Write out all the data again, exactly.

§ LISTED ENTRIES
————
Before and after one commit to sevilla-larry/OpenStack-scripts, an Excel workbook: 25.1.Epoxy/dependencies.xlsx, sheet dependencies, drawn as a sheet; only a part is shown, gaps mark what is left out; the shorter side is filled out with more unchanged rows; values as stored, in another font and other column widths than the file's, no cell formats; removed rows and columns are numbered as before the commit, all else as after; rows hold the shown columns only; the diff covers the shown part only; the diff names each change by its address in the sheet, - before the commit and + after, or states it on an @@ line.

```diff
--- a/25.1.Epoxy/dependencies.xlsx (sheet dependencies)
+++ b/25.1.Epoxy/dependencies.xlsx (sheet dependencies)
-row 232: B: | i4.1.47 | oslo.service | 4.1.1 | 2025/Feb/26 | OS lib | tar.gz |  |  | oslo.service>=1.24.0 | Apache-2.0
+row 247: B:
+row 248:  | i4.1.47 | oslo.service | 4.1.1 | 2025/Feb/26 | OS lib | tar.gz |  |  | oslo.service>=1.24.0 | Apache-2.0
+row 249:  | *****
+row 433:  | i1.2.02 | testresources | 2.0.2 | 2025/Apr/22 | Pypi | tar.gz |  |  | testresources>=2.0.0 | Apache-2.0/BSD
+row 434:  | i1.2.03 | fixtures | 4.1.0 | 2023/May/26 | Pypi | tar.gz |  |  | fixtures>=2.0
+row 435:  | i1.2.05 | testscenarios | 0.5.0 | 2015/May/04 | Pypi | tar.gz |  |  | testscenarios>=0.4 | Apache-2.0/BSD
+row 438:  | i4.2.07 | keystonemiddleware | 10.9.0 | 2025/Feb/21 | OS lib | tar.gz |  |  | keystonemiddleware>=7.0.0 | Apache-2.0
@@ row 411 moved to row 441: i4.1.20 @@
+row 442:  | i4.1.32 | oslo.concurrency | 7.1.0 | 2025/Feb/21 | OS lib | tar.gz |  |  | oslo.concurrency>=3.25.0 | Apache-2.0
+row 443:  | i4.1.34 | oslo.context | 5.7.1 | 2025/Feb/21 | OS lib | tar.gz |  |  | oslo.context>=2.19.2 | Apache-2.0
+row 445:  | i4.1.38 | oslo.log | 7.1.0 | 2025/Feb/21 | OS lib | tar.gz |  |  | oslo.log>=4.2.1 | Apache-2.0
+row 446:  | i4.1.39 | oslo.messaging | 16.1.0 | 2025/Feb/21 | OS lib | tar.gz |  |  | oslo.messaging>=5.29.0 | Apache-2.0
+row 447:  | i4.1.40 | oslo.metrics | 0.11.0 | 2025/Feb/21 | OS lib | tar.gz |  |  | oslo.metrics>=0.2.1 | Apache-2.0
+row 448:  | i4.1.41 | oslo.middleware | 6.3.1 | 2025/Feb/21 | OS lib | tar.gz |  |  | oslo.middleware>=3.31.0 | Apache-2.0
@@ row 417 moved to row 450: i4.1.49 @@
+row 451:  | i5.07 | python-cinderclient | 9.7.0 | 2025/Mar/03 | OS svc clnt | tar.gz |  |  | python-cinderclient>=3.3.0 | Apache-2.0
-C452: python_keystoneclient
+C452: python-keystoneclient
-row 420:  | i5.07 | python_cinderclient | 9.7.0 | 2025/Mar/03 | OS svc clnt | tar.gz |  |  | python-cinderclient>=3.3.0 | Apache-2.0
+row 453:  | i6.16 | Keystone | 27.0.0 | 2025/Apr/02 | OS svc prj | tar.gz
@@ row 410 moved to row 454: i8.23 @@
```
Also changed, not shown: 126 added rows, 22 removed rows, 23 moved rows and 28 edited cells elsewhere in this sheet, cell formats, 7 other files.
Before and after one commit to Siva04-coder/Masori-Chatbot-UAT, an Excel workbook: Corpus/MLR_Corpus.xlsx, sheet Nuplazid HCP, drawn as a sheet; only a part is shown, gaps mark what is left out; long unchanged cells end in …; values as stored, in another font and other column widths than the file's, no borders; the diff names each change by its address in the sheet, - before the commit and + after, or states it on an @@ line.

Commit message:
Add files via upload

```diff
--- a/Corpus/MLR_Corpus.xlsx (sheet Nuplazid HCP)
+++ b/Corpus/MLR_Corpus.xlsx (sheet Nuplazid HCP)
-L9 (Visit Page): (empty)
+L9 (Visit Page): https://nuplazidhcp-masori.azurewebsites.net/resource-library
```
————
§ RESULT BELOW
Before and after one commit to sevilla-larry/OpenStack-scripts, an Excel workbook: 25.1.Epoxy/dependencies.xlsx, sheet dependencies, drawn as a sheet; only a part is shown, gaps mark what is left out; the shorter side is filled out with more unchanged rows; values as stored, in another font and other column widths than the file's, no cell formats; removed rows and columns are numbered as before the commit, all else as after; rows hold the shown columns only; the diff covers the shown part only; the diff names each change by its address in the sheet, - before the commit and + after, or states it on an @@ line.

```diff
--- a/25.1.Epoxy/dependencies.xlsx (sheet dependencies)
+++ b/25.1.Epoxy/dependencies.xlsx (sheet dependencies)
-row 232: B: | i4.1.47 | oslo.service | 4.1.1 | 2025/Feb/26 | OS lib | tar.gz |  |  | oslo.service>=1.24.0 | Apache-2.0
+row 247: B:
+row 248:  | i4.1.47 | oslo.service | 4.1.1 | 2025/Feb/26 | OS lib | tar.gz |  |  | oslo.service>=1.24.0 | Apache-2.0
+row 249:  | *****
+row 433:  | i1.2.02 | testresources | 2.0.2 | 2025/Apr/22 | Pypi | tar.gz |  |  | testresources>=2.0.0 | Apache-2.0/BSD
+row 434:  | i1.2.03 | fixtures | 4.1.0 | 2023/May/26 | Pypi | tar.gz |  |  | fixtures>=2.0
+row 435:  | i1.2.05 | testscenarios | 0.5.0 | 2015/May/04 | Pypi | tar.gz |  |  | testscenarios>=0.4 | Apache-2.0/BSD
+row 438:  | i4.2.07 | keystonemiddleware | 10.9.0 | 2025/Feb/21 | OS lib | tar.gz |  |  | keystonemiddleware>=7.0.0 | Apache-2.0
@@ row 411 moved to row 441: i4.1.20 @@
+row 442:  | i4.1.32 | oslo.concurrency | 7.1.0 | 2025/Feb/21 | OS lib | tar.gz |  |  | oslo.concurrency>=3.25.0 | Apache-2.0
+row 443:  | i4.1.34 | oslo.context | 5.7.1 | 2025/Feb/21 | OS lib | tar.gz |  |  | oslo.context>=2.19.2 | Apache-2.0
+row 445:  | i4.1.38 | oslo.log | 7.1.0 | 2025/Feb/21 | OS lib | tar.gz |  |  | oslo.log>=4.2.1 | Apache-2.0
+row 446:  | i4.1.39 | oslo.messaging | 16.1.0 | 2025/Feb/21 | OS lib | tar.gz |  |  | oslo.messaging>=5.29.0 | Apache-2.0
+row 447:  | i4.1.40 | oslo.metrics | 0.11.0 | 2025/Feb/21 | OS lib | tar.gz |  |  | oslo.metrics>=0.2.1 | Apache-2.0
+row 448:  | i4.1.41 | oslo.middleware | 6.3.1 | 2025/Feb/21 | OS lib | tar.gz |  |  | oslo.middleware>=3.31.0 | Apache-2.0
@@ row 417 moved to row 450: i4.1.49 @@
+row 451:  | i5.07 | python-cinderclient | 9.7.0 | 2025/Mar/03 | OS svc clnt | tar.gz |  |  | python-cinderclient>=3.3.0 | Apache-2.0
-C452: python_keystoneclient
+C452: python-keystoneclient
-row 420:  | i5.07 | python_cinderclient | 9.7.0 | 2025/Mar/03 | OS svc clnt | tar.gz |  |  | python-cinderclient>=3.3.0 | Apache-2.0
+row 453:  | i6.16 | Keystone | 27.0.0 | 2025/Apr/02 | OS svc prj | tar.gz
@@ row 410 moved to row 454: i8.23 @@
```
Also changed, not shown: 126 added rows, 22 removed rows, 23 moved rows and 28 edited cells elsewhere in this sheet, cell formats, 7 other files.
Before and after one commit to Siva04-coder/Masori-Chatbot-UAT, an Excel workbook: Corpus/MLR_Corpus.xlsx, sheet Nuplazid HCP, drawn as a sheet; only a part is shown, gaps mark what is left out; long unchanged cells end in …; values as stored, in another font and other column widths than the file's, no borders; the diff names each change by its address in the sheet, - before the commit and + after, or states it on an @@ line.

Commit message:
Add files via upload

```diff
--- a/Corpus/MLR_Corpus.xlsx (sheet Nuplazid HCP)
+++ b/Corpus/MLR_Corpus.xlsx (sheet Nuplazid HCP)
-L9 (Visit Page): (empty)
+L9 (Visit Page): https://nuplazidhcp-masori.azurewebsites.net/resource-library
```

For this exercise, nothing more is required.